  • In a discussion about successful entrepreneurs, someone might say, “Elon Musk is a tech magnate, revolutionizing the automotive and space industries.”
  • A person might use this term to describe someone with significant influence, saying, “She’s a media magnate, controlling multiple news outlets.”

23. Oligarch

An oligarch is a member of a small, privileged group of individuals who hold significant wealth and power. They often have control over important aspects of society, such as politics or the economy.

  • For example, “The country is ruled by a group of oligarchs who control everything.”
  • In a conversation about income inequality, someone might say, “The oligarchs continue to amass wealth while the majority of the population struggles.”
  • A person might use this term to criticize the concentration of power and wealth, saying, “The oligarchs have no regard for the common people.”

24. Money magnet

A money magnet is a person who seems to effortlessly attract wealth and financial success.

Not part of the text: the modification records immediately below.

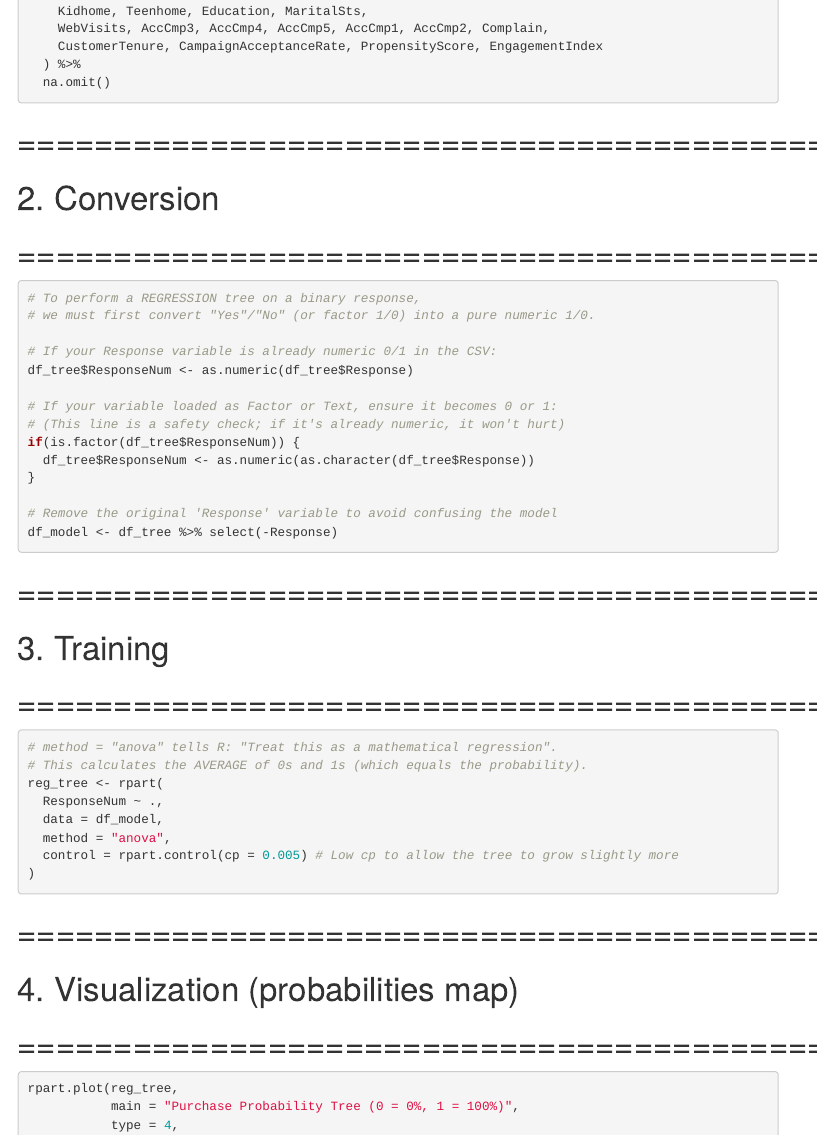
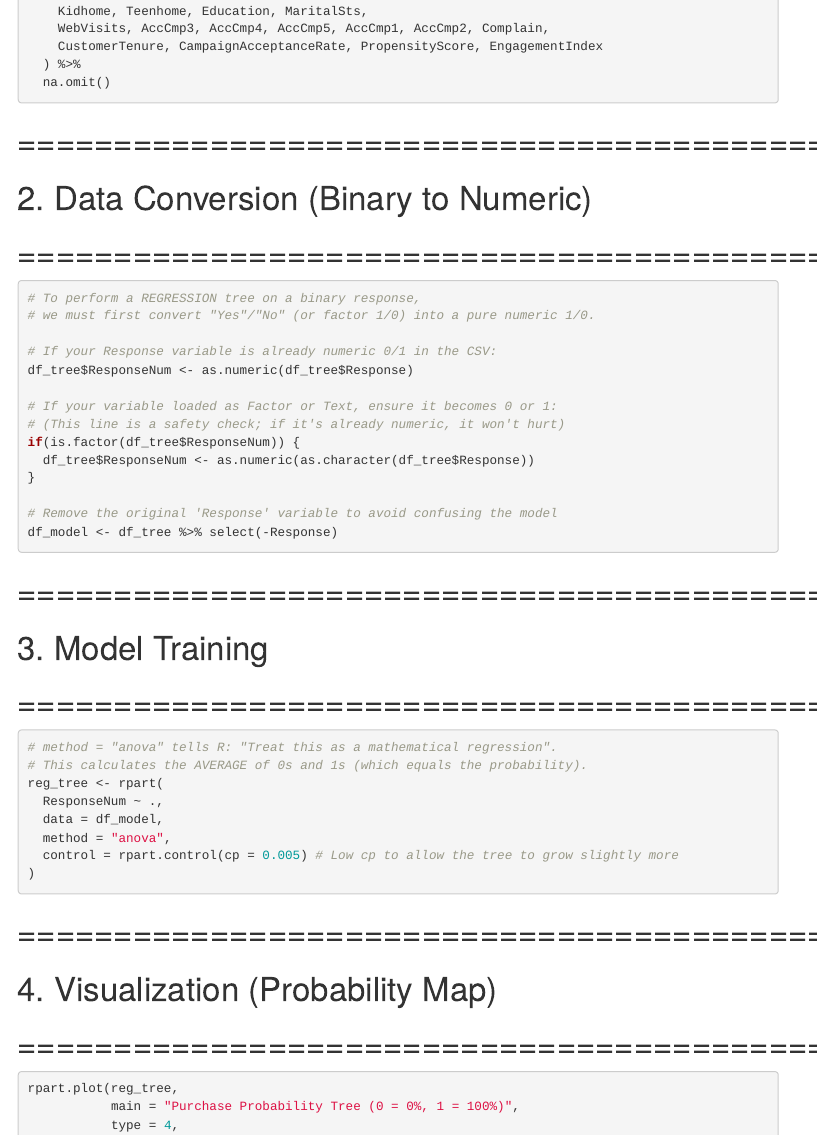
Before and after one commit to marcuSource/MD-FIB, an R Markdown document (D5/Regression Trees/RegressionTree.rmd): the page in a window 1100 px wide, from 640 px down. Rendered offline with R 4.5, knitr and Pandoc, with nearby package versions; code that draws random numbers runs with fixed seeds of ours; some code elsewhere in the file could not run offline; menus at the side of the page are left out.

Commit message:
Refactor RegressionTree.rmd for clarity and structure
Updated the R Markdown file for regression trees, including sections for setup, data loading, conversion, training, and visualization.

````diff
--- a/D5/Regression Trees/RegressionTree.rmd
+++ b/D5/Regression Trees/RegressionTree.rmd
@@ -44,7 +44,7 @@ df_tree <- data %>%
 ```
 
 # ==========================================
-# 2. Conversion
+# 2. Data Conversion (Binary to Numeric)
 # ==========================================
 ```{r}
 # To perform a REGRESSION tree on a binary response,
@@ -64,7 +64,7 @@ df_model <- df_tree %>% select(-Response)
 ```
 
 # ==========================================
-# 3. Training
+# 3. Model Training
 # ==========================================
 ```{r}
 # method = "anova" tells R: "Treat this as a mathematical regression".
@@ -78,7 +78,7 @@ reg_tree <- rpart(
 ```
 
 # ==========================================
-# 4. Visualization (probabilities map)
+# 4. Visualization (Probability Map)
 # ==========================================
 ```{r}
 rpart.plot(reg_tree,
````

They have a natural ability to make money and are often seen as lucky or fortunate.

  • For instance, “He’s a real money magnet, always stumbling upon lucrative opportunities.”
  • In a discussion about financial strategies, someone might say, “To become a money magnet, you need to adopt a positive mindset and attract abundance.”
  • A person might use this term to describe someone who is always successful in their financial endeavors, saying, “She’s a money magnet, everything she touches turns to gold.”

25. Well-fixed

Well-fixed is a term used to describe someone who is financially secure or well-off. It implies that the person has enough money to live comfortably and does not have to worry about financial difficulties.

  • For example, “He comes from a well-fixed family, never having to worry about money.”
  • In a conversation about personal finance, someone might say, “It’s important to save and invest wisely to become well-fixed.”
  • A person might use this term to describe their own financial situation, saying, “I’m well-fixed, I don’t have to stress about bills or expenses.”

26. Rolling in dough

This phrase is used to describe someone who has a lot of money or is financially well-off. It implies that the person is so wealthy that they are figuratively swimming in dough, or money.

  • For example, “After winning the lottery, John is now rolling in dough.”
  • A person might say, “I wish I could be rolling in dough like those celebrities.”
  • Another might comment, “She inherited a fortune from her parents, so she’s been rolling in dough ever since.”
See also  Top 35 Slang For More Ghetto – Meaning & Usage